What needs to be done -
For this exercise, retype all the data exactly and exclude every image.

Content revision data
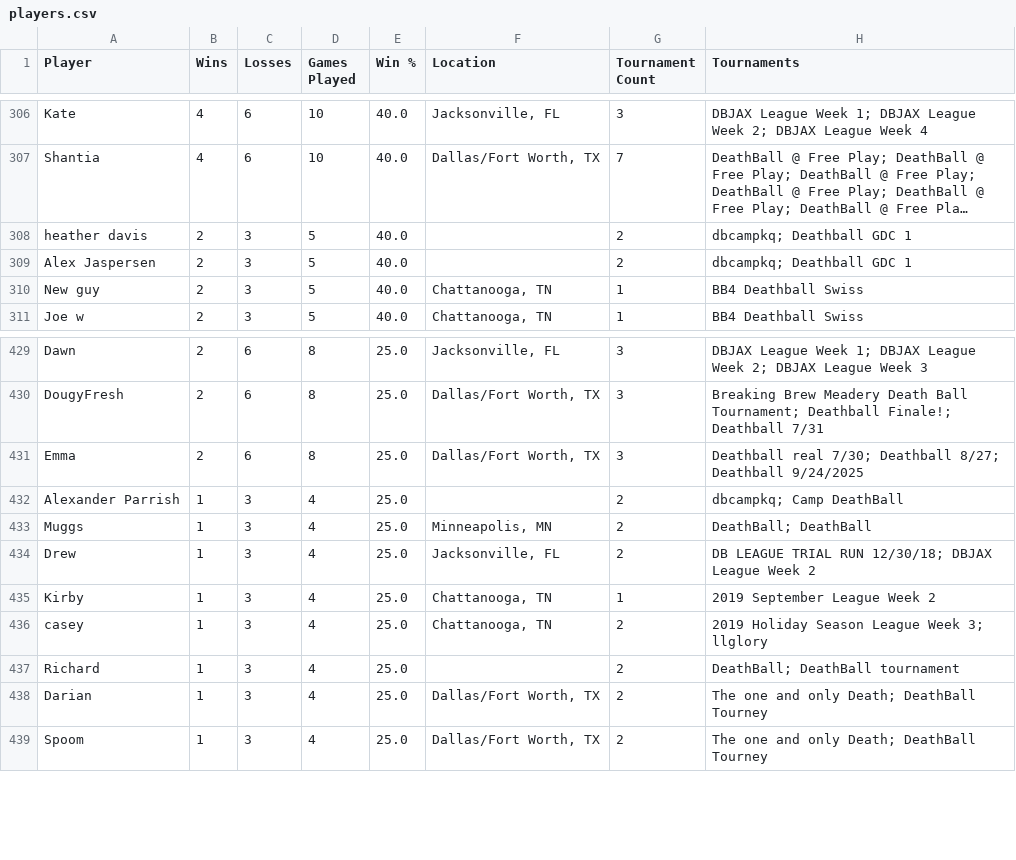
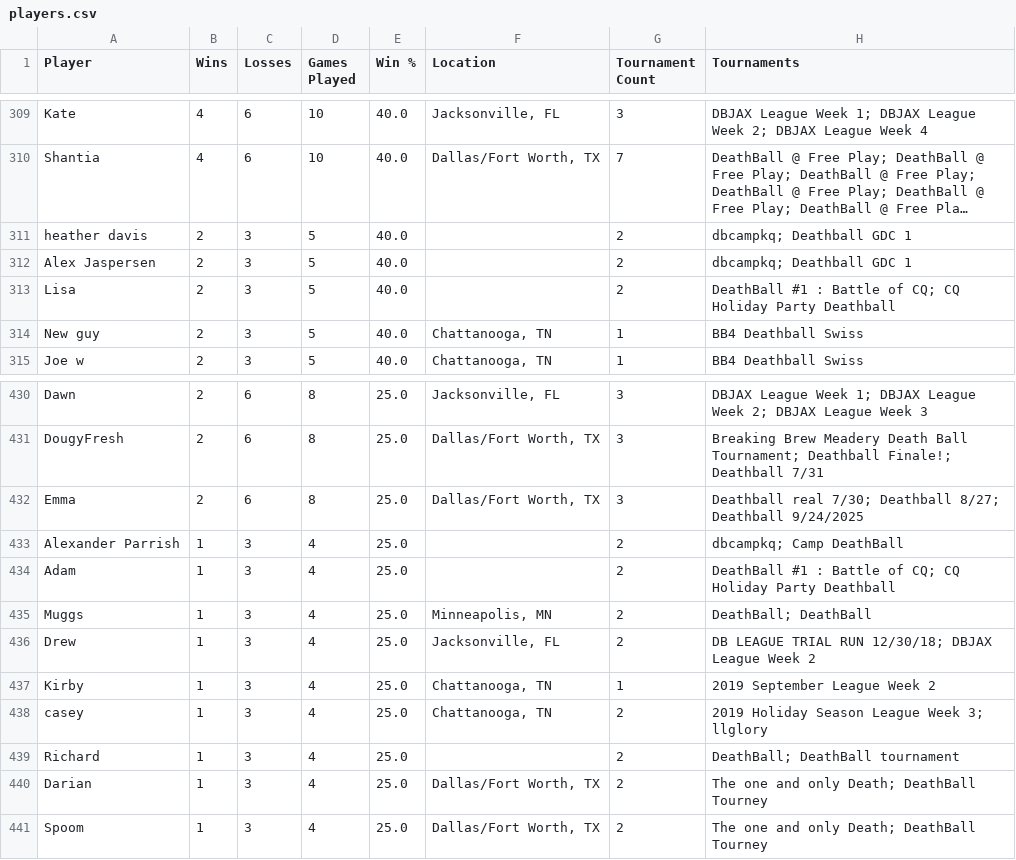
Before and after one commit to LilyLavender/deathball-power-rankings, a CSV file: data/players/players.csv, drawn as a sheet; only a part is shown, gaps mark what is left out; long unchanged cells end in …; the diff covers the shown part only; the diff names each change by its address in the sheet, - before the commit and + after, or states it on an @@ line.

Commit message:
Add 2017-12-23 cq holiday tournament

```diff
--- a/data/players/players.csv
+++ b/data/players/players.csv
+row 313: Lisa | 2 | 3 | 5 | 40.0 |  | 2 | DeathBall #1 : Battle of CQ; CQ Holiday Party Deathball
+row 434: Adam | 1 | 3 | 4 | 25.0 |  | 2 | DeathBall #1 : Battle of CQ; CQ Holiday Party Deathball
```
Also changed, not shown: 11 added rows and 8 removed rows elsewhere in this file, 6 other files.
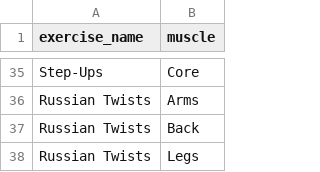
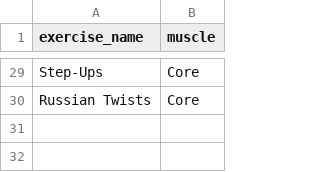
Before and after one commit to ailbay19/Comp306ExerciseLogging, a CSV file: database_population/target_muscles.csv, drawn as a sheet; only a part is shown, gaps mark what is left out; removed rows and columns are numbered as before the commit, all else as after; the diff covers the shown part only; the diff names each change by its address in the sheet, - before the commit and + after, or states it on an @@ line.

Commit message:
Update target_muscles.csv

```diff
--- a/database_population/target_muscles.csv
+++ b/database_population/target_muscles.csv
-B30 (muscle): Arms
+B30 (muscle): Core
-row 37: Russian Twists | Back
-row 38: Russian Twists | Legs
```
Also changed, not shown: 1 added row, 7 removed rows and 11 edited cells elsewhere in this file.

Solution to the problem -
Before and after one commit to LilyLavender/deathball-power-rankings, a CSV file: data/players/players.csv, drawn as a sheet; only a part is shown, gaps mark what is left out; long unchanged cells end in …; the diff covers the shown part only; the diff names each change by its address in the sheet, - before the commit and + after, or states it on an @@ line.

Commit message:
Add 2017-12-23 cq holiday tournament

```diff
--- a/data/players/players.csv
+++ b/data/players/players.csv
+row 313: Lisa | 2 | 3 | 5 | 40.0 |  | 2 | DeathBall #1 : Battle of CQ; CQ Holiday Party Deathball
+row 434: Adam | 1 | 3 | 4 | 25.0 |  | 2 | DeathBall #1 : Battle of CQ; CQ Holiday Party Deathball
```
Also changed, not shown: 11 added rows and 8 removed rows elsewhere in this file, 6 other files.
Before and after one commit to ailbay19/Comp306ExerciseLogging, a CSV file: database_population/target_muscles.csv, drawn as a sheet; only a part is shown, gaps mark what is left out; removed rows and columns are numbered as before the commit, all else as after; the diff covers the shown part only; the diff names each change by its address in the sheet, - before the commit and + after, or states it on an @@ line.

Commit message:
Update target_muscles.csv

```diff
--- a/database_population/target_muscles.csv
+++ b/database_population/target_muscles.csv
-B30 (muscle): Arms
+B30 (muscle): Core
-row 37: Russian Twists | Back
-row 38: Russian Twists | Legs
```
Also changed, not shown: 1 added row, 7 removed rows and 11 edited cells elsewhere in this file.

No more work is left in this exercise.